This is the first school year that I haven’t taught in a long time, but I have a good reason. I demoted myself to teaching high school this year because I now have two high school students at home. We homeschool and — this even more exciting — I brought in six other students from homeschool families, and I’m teaching them US history and US constitutional law. We’re actually doing a mock court in federal court with the judge I used to clerk for.

Your family business, St. Benedict Press, acquired TAN Books in 2008 and saved it from bankruptcy. How did that happen?

Just like any acquisition, it’s a very challenging process to go through. You have this merging of cultures, with different employees from different businesses, and you have to create a new kind of culture. We had to discontinue a handful of titles for different reasons, but we also focused on bringing out new and improved editions of these great classics, and we quickly evolved to a multimedia company and started producing high-quality videos. We recently created a documentary on Mary called Queen of Heaven, and it’s been called the best documentary since Bishop Robert Barron’s Catholicism.

How do you balance all your responsibilities, especially as a father of ten with twins on the way?

It’s very simple. Marry a saint. That’s all you gotta do. The second thing is to pray like it all depends on God, and to work like it all depends on you.

What are your hobbies?

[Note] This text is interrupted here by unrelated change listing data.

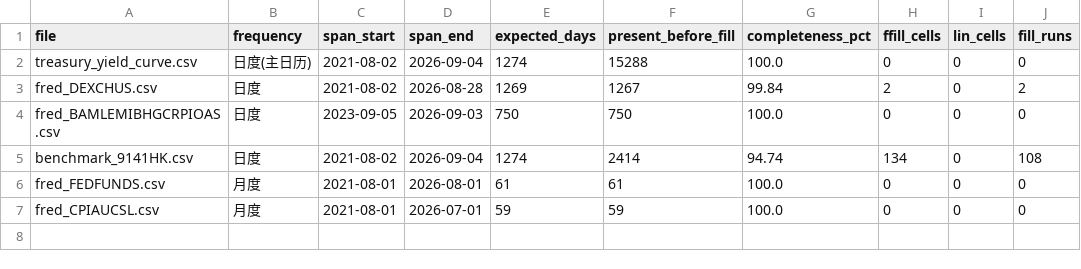
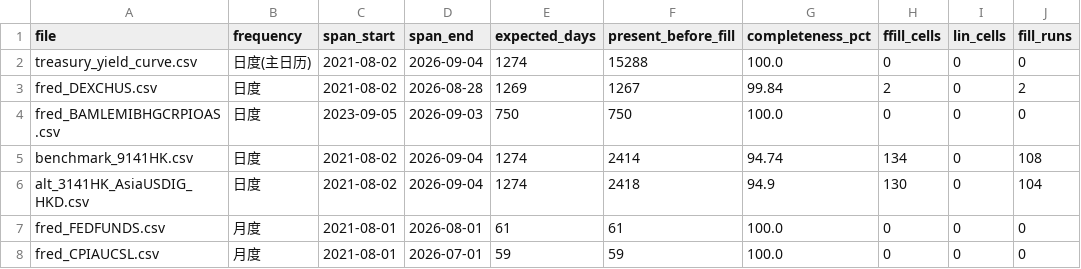
Before and after one commit to duyuhang456-sudo/chinese-usd-bond-market-risk, a CSV file: clean_data/completeness_report.csv, drawn as a sheet; the diff names each change by its address in the sheet, - before the commit and + after, or states it on an @@ line.

```diff
--- a/clean_data/completeness_report.csv
+++ b/clean_data/completeness_report.csv
+row 6: alt_3141HK_AsiaUSDIG_HKD.csv | 日度 | 2021-08-02 | 2026-09-04 | 1274 | 2418 | 94.9 | 130 | 0 | 104
```
Also changed, not shown: 9 other files.
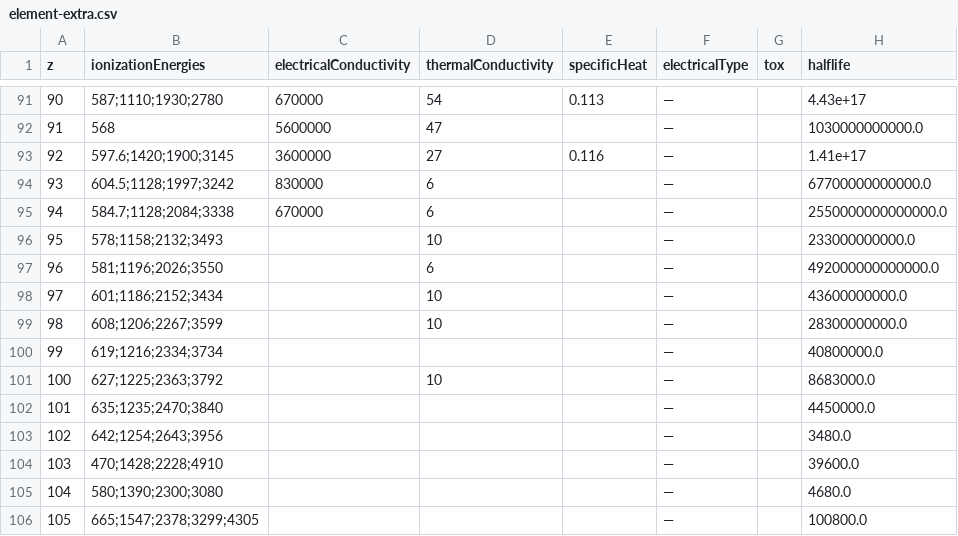
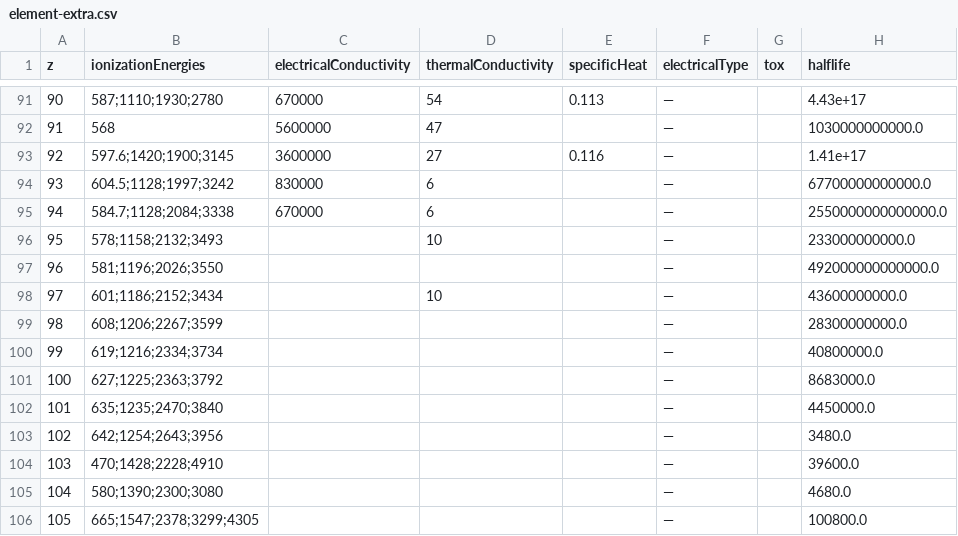
Before and after one commit to bert2020-dev/awesome-periodic-table, a CSV file: data/element-extra.csv, drawn as a sheet; only a part is shown, gaps mark what is left out; the diff names each change by its address in the sheet, - before the commit and + after, or states it on an @@ line.

Commit message:
fix: clear misassigned thermal conductivity values

```diff
--- a/data/element-extra.csv
+++ b/data/element-extra.csv
-D97 (thermalConductivity): 6
+D97 (thermalConductivity): (empty)
-D99 (thermalConductivity): 10
+D99 (thermalConductivity): (empty)
-D101 (thermalConductivity): 10
+D101 (thermalConductivity): (empty)
```
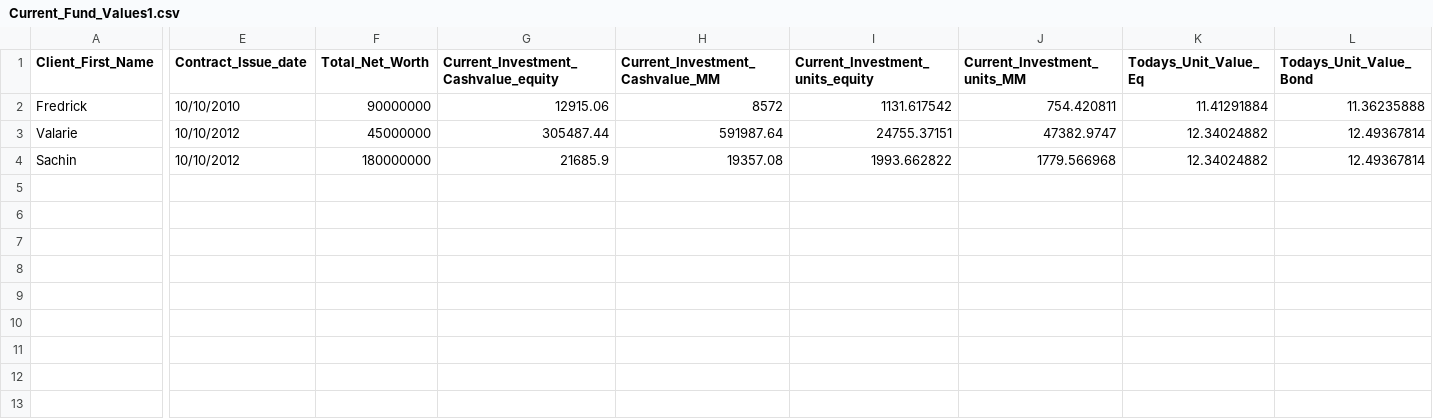
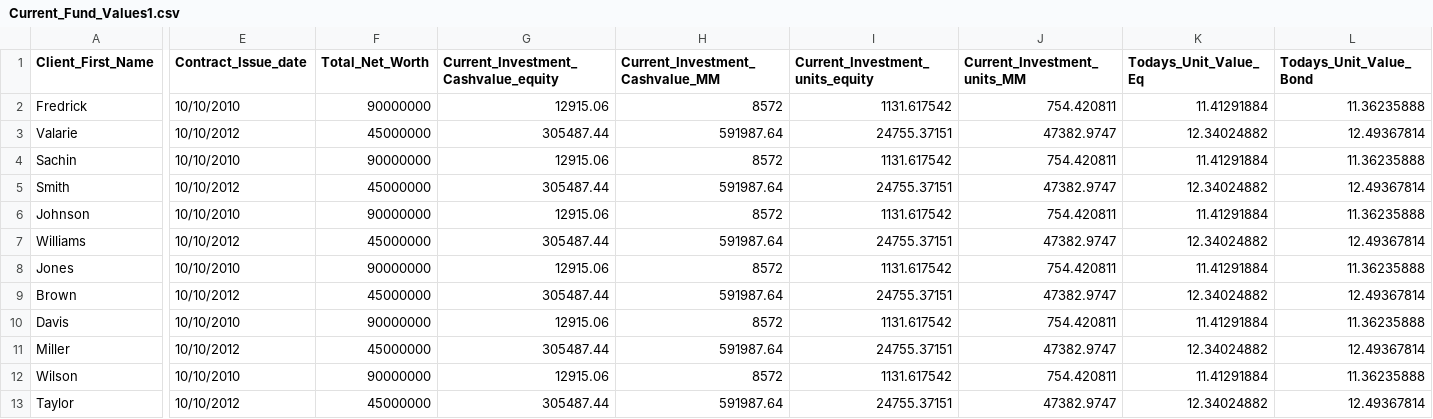
Before and after one commit to karthekeyan/hex-rule-engine, a CSV file: Current_Fund_Values1.csv, drawn as a sheet; only a part is shown, gaps mark what is left out; rows hold the shown columns only; the diff names each change by its address in the sheet, - before the commit and + after, or states it on an @@ line.

```diff
--- a/Current_Fund_Values1.csv
+++ b/Current_Fund_Values1.csv
-E4 (Contract_Issue_date): 10/10/2012
+E4 (Contract_Issue_date): 10/10/2010
-F4 (Total_Net_Worth): 180000000
+F4 (Total_Net_Worth): 90000000
-G4: 21685.9
+G4: 12915.06
-H4 (Current_Investment_Cashvalue_MM): 19357.08
+H4 (Current_Investment_Cashvalue_MM): 8572
-I4 (Current_Investment_units_equity): 1993.662822
+I4 (Current_Investment_units_equity): 1131.617542
-J4 (Current_Investment_units_MM): 1779.566968
+J4 (Current_Investment_units_MM): 754.420811
-K4 (Todays_Unit_Value_Eq): 12.34024882
+K4 (Todays_Unit_Value_Eq): 11.41291884
-L4 (Todays_Unit_Value_Bond): 12.49367814
+L4 (Todays_Unit_Value_Bond): 11.36235888
+row 5: Smith | 10/10/2012 | 45000000 | 305487.44 | 591987.64 | 24755.37151 | 47382.9747 | 12.34024882 | 12.49367814
+row 6: Johnson | 10/10/2010 | 90000000 | 12915.06 | 8572 | 1131.617542 | 754.420811 | 11.41291884 | 11.36235888
+row 7: Williams | 10/10/2012 | 45000000 | 305487.44 | 591987.64 | 24755.37151 | 47382.9747 | 12.34024882 | 12.49367814
+row 8: Jones | 10/10/2010 | 90000000 | 12915.06 | 8572 | 1131.617542 | 754.420811 | 11.41291884 | 11.36235888
+row 9: Brown | 10/10/2012 | 45000000 | 305487.44 | 591987.64 | 24755.37151 | 47382.9747 | 12.34024882 | 12.49367814
+row 10: Davis | 10/10/2010 | 90000000 | 12915.06 | 8572 | 1131.617542 | 754.420811 | 11.41291884 | 11.36235888
+row 11: Miller | 10/10/2012 | 45000000 | 305487.44 | 591987.64 | 24755.37151 | 47382.9747 | 12.34024882 | 12.49367814
+row 12: Wilson | 10/10/2010 | 90000000 | 12915.06 | 8572 | 1131.617542 | 754.420811 | 11.41291884 | 11.36235888
+row 13: Taylor | 10/10/2012 | 45000000 | 305487.44 | 591987.64 | 24755.37151 | 47382.9747 | 12.34024882 | 12.49367814
```
Also changed, not shown: OIPA.csv.
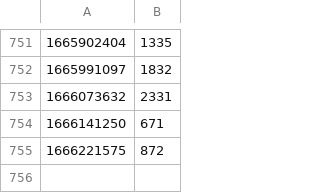
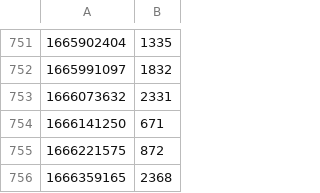
Before and after one commit to vNaonLu/leetcode-daily, a CSV file: src/logs.csv, drawn as a sheet; only a part is shown, gaps mark what is left out.

```diff
--- a/src/logs.csv
+++ b/src/logs.csv
@@ -755 +755,2 @@
 1666221575,872
+1666359165,2368
```
Also changed, not shown: src/questions_list.csv, 10 other files.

I have a new addiction: clay shooting. I’m fairly new at it, and I’m not very good, but going out there with a 12-gauge shotgun and blowing stuff out of the sky, it’s a blast, pun intended. Every morning I do a boot camp–style workout, but if you want to have a good time, go clay shooting.